Records drawn from a dataset
[Start of Attachment]
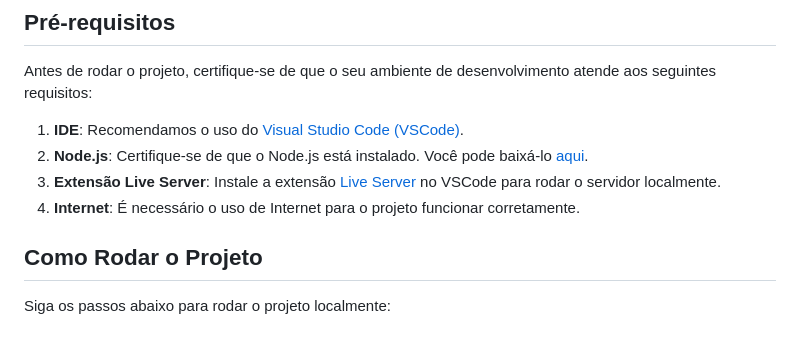
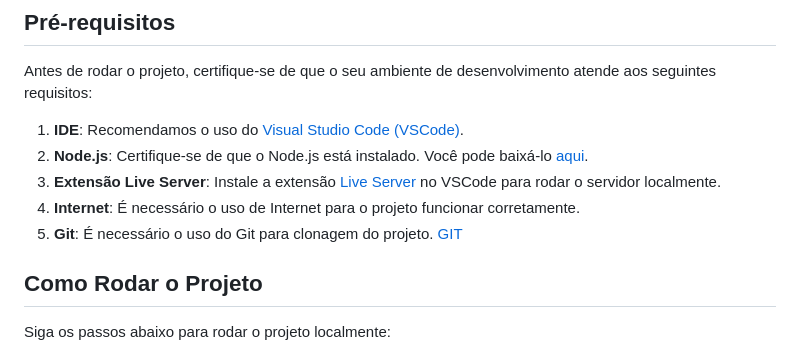
Before and after one commit to MuriloFin/ChallengeSofttek, a Markdown page: README.md, the part around the change. GitHub-like rendering.

Commit message:
Colocando GIT como pre requisito

```diff
--- a/README.md
+++ b/README.md
@@ -37,6 +37,7 @@ Antes de rodar o projeto, certifique-se de que o seu ambiente de desenvolvimento
 2. **Node.js**: Certifique-se de que o Node.js está instalado. Você pode baixá-lo [aqui](https://nodejs.org/).
 3. **Extensão Live Server**: Instale a extensão [Live Server](https://marketplace.visualstudio.com/items?itemName=ritwickdey.LiveServer) no VSCode para rodar o servidor localmente.
 4. **Internet**: É necessário o uso de Internet para o projeto funcionar corretamente.
+5. **Git**: É necessário o uso do Git para clonagem do projeto. [GIT](https://git-scm.com/downloads)
 
 ## Como Rodar o Projeto
 
```
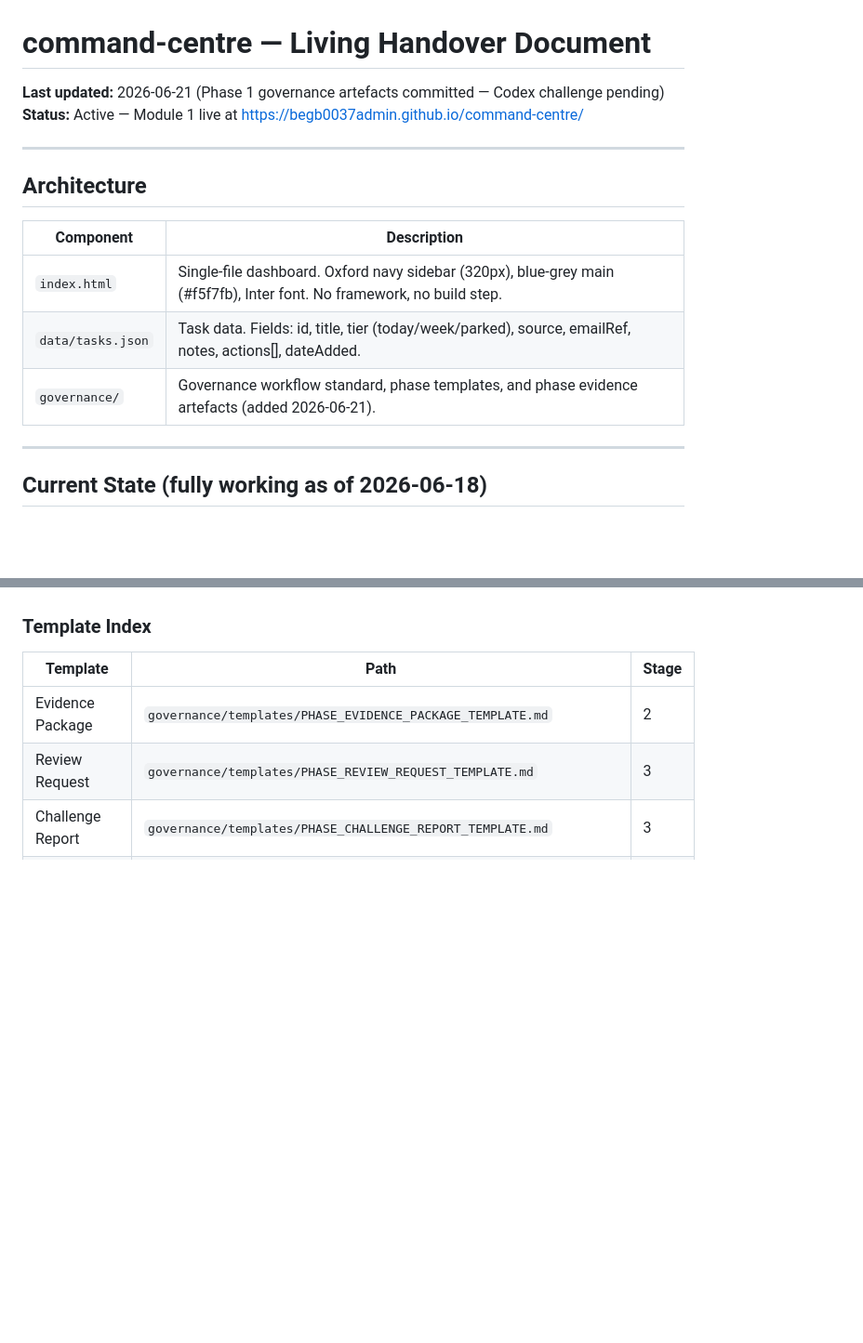
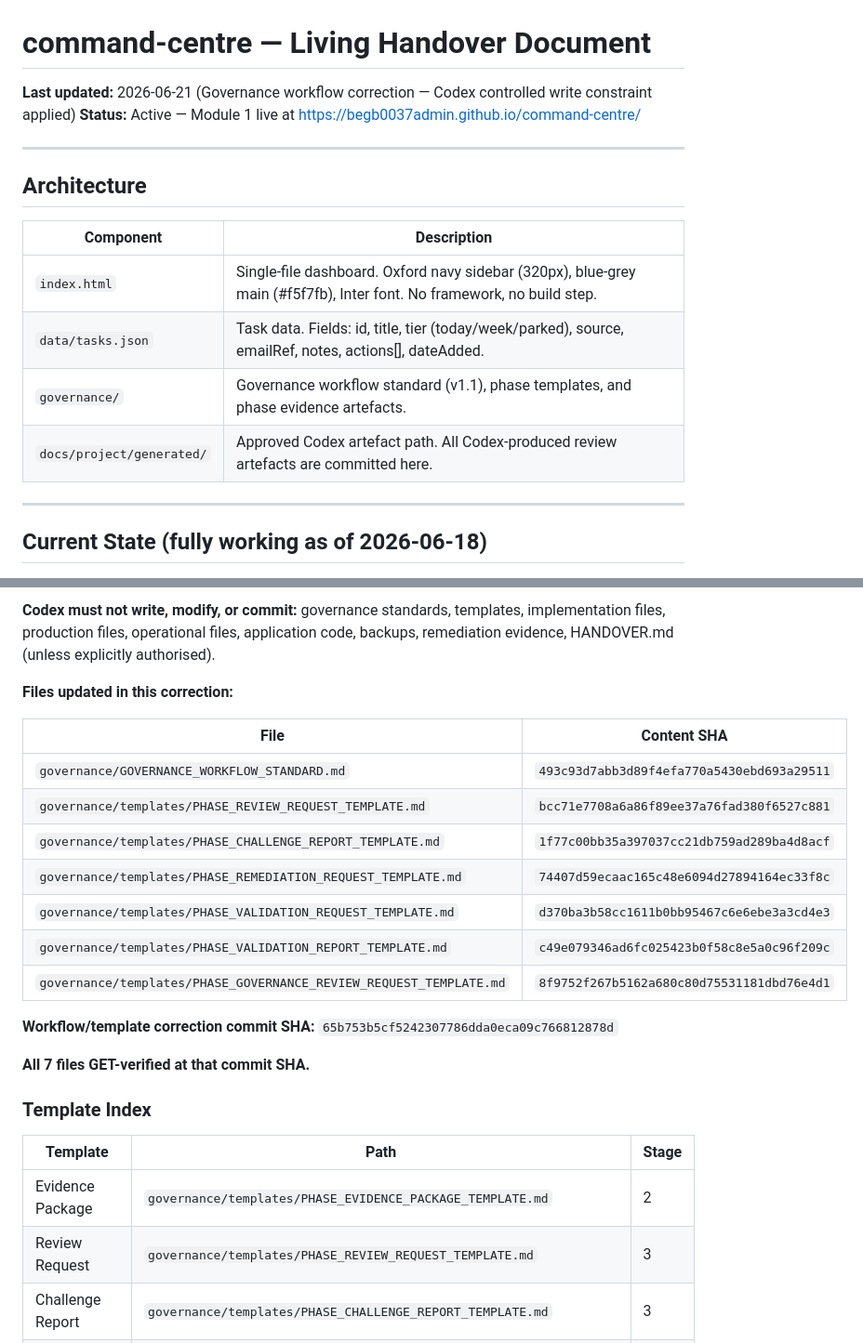
Before and after one commit to begb0037admin/command-centre, a Markdown page: HANDOVER.md, 2 parts joined by grey strips. Shown at 93% size. Rendered like a GitHub page; blank space fills up the shorter version.

```diff
--- a/HANDOVER.md
+++ b/HANDOVER.md
@@ -1,6 +1,6 @@
 # command-centre — Living Handover Document
 
-**Last updated:** 2026-06-21 (Phase 1 governance artefacts committed — Codex challenge pending)
+**Last updated:** 2026-06-21 (Governance workflow correction — Codex controlled write constraint applied)
 **Status:** Active — Module 1 live at https://begb0037admin.github.io/command-centre/
 
 ---
@@ -11,7 +11,8 @@
 |---|---|
 | `index.html` | Single-file dashboard. Oxford navy sidebar (320px), blue-grey main (#f5f7fb), Inter font. No framework, no build step. |
 | `data/tasks.json` | Task data. Fields: id, title, tier (today/week/parked), source, emailRef, notes, actions[], dateAdded. |
-| `governance/` | Governance workflow standard, phase templates, and phase evidence artefacts (added 2026-06-21). |
+| `governance/` | Governance workflow standard (v1.1), phase templates, and phase evidence artefacts. |
+| `docs/project/generated/` | Approved Codex artefact path. All Codex-produced review artefacts are committed here. |
 
 ---
 
@@ -66,3 +97,20 @@ All multi-repository governance operations follow the 6-stage workflow defined i
+**Codex must not write, modify, or commit:** governance standards, templates, implementation files, production files, operational files, application code, backups, remediation evidence, HANDOVER.md (unless explicitly authorised).
+
+**Files updated in this correction:**
+
+| File | Content SHA |
+|------|-------------|
+| `governance/GOVERNANCE_WORKFLOW_STANDARD.md` | `493c93d7abb3d89f4efa770a5430ebd693a29511` |
+| `governance/templates/PHASE_REVIEW_REQUEST_TEMPLATE.md` | `bcc71e7708a6a86f89ee37a76fad380f6527c881` |
+| `governance/templates/PHASE_CHALLENGE_REPORT_TEMPLATE.md` | `1f77c00bb35a397037cc21db759ad289ba4d8acf` |
+| `governance/templates/PHASE_REMEDIATION_REQUEST_TEMPLATE.md` | `74407d59ecaac165c48e6094d27894164ec33f8c` |
+| `governance/templates/PHASE_VALIDATION_REQUEST_TEMPLATE.md` | `d370ba3b58cc1611b0bb95467c6e6ebe3a3cd4e3` |
+| `governance/templates/PHASE_VALIDATION_REPORT_TEMPLATE.md` | `c49e079346ad6fc025423b0f58c8e5a0c96f209c` |
+| `governance/templates/PHASE_GOVERNANCE_REVIEW_REQUEST_TEMPLATE.md` | `8f9752f267b5162a680c80d75531181dbd76e4d1` |
+
+**Workflow/template correction commit SHA:** `65b753b5cf5242307786dda0eca09c766812878d`
+
+**All 7 files GET-verified at that commit SHA.**
 
 ### Template Index
 
```
Also changed, not shown: other parts of HANDOVER.md (+69 -28 lines).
[End of Attachment]
• _PROBLEM DESCRIPTION_
Reproduce each line above precisely, with no pictures.

• _ANSWER FOR THIS EXERCISE_
Before and after one commit to MuriloFin/ChallengeSofttek, a Markdown page: README.md, the part around the change. GitHub-like rendering.

Commit message:
Colocando GIT como pre requisito

```diff
--- a/README.md
+++ b/README.md
@@ -37,6 +37,7 @@ Antes de rodar o projeto, certifique-se de que o seu ambiente de desenvolvimento
 2. **Node.js**: Certifique-se de que o Node.js está instalado. Você pode baixá-lo [aqui](https://nodejs.org/).
 3. **Extensão Live Server**: Instale a extensão [Live Server](https://marketplace.visualstudio.com/items?itemName=ritwickdey.LiveServer) no VSCode para rodar o servidor localmente.
 4. **Internet**: É necessário o uso de Internet para o projeto funcionar corretamente.
+5. **Git**: É necessário o uso do Git para clonagem do projeto. [GIT](https://git-scm.com/downloads)
 
 ## Como Rodar o Projeto
 
```
Before and after one commit to begb0037admin/command-centre, a Markdown page: HANDOVER.md, 2 parts joined by grey strips. Shown at 93% size. Rendered like a GitHub page; blank space fills up the shorter version.

```diff
--- a/HANDOVER.md
+++ b/HANDOVER.md
@@ -1,6 +1,6 @@
 # command-centre — Living Handover Document
 
-**Last updated:** 2026-06-21 (Phase 1 governance artefacts committed — Codex challenge pending)
+**Last updated:** 2026-06-21 (Governance workflow correction — Codex controlled write constraint applied)
 **Status:** Active — Module 1 live at https://begb0037admin.github.io/command-centre/
 
 ---
@@ -11,7 +11,8 @@
 |---|---|
 | `index.html` | Single-file dashboard. Oxford navy sidebar (320px), blue-grey main (#f5f7fb), Inter font. No framework, no build step. |
 | `data/tasks.json` | Task data. Fields: id, title, tier (today/week/parked), source, emailRef, notes, actions[], dateAdded. |
-| `governance/` | Governance workflow standard, phase templates, and phase evidence artefacts (added 2026-06-21). |
+| `governance/` | Governance workflow standard (v1.1), phase templates, and phase evidence artefacts. |
+| `docs/project/generated/` | Approved Codex artefact path. All Codex-produced review artefacts are committed here. |
 
 ---
 
@@ -66,3 +97,20 @@ All multi-repository governance operations follow the 6-stage workflow defined i
+**Codex must not write, modify, or commit:** governance standards, templates, implementation files, production files, operational files, application code, backups, remediation evidence, HANDOVER.md (unless explicitly authorised).
+
+**Files updated in this correction:**
+
+| File | Content SHA |
+|------|-------------|
+| `governance/GOVERNANCE_WORKFLOW_STANDARD.md` | `493c93d7abb3d89f4efa770a5430ebd693a29511` |
+| `governance/templates/PHASE_REVIEW_REQUEST_TEMPLATE.md` | `bcc71e7708a6a86f89ee37a76fad380f6527c881` |
+| `governance/templates/PHASE_CHALLENGE_REPORT_TEMPLATE.md` | `1f77c00bb35a397037cc21db759ad289ba4d8acf` |
+| `governance/templates/PHASE_REMEDIATION_REQUEST_TEMPLATE.md` | `74407d59ecaac165c48e6094d27894164ec33f8c` |
+| `governance/templates/PHASE_VALIDATION_REQUEST_TEMPLATE.md` | `d370ba3b58cc1611b0bb95467c6e6ebe3a3cd4e3` |
+| `governance/templates/PHASE_VALIDATION_REPORT_TEMPLATE.md` | `c49e079346ad6fc025423b0f58c8e5a0c96f209c` |
+| `governance/templates/PHASE_GOVERNANCE_REVIEW_REQUEST_TEMPLATE.md` | `8f9752f267b5162a680c80d75531181dbd76e4d1` |
+
+**Workflow/template correction commit SHA:** `65b753b5cf5242307786dda0eca09c766812878d`
+
+**All 7 files GET-verified at that commit SHA.**
 
 ### Template Index
 
```
Also changed, not shown: other parts of HANDOVER.md (+69 -28 lines).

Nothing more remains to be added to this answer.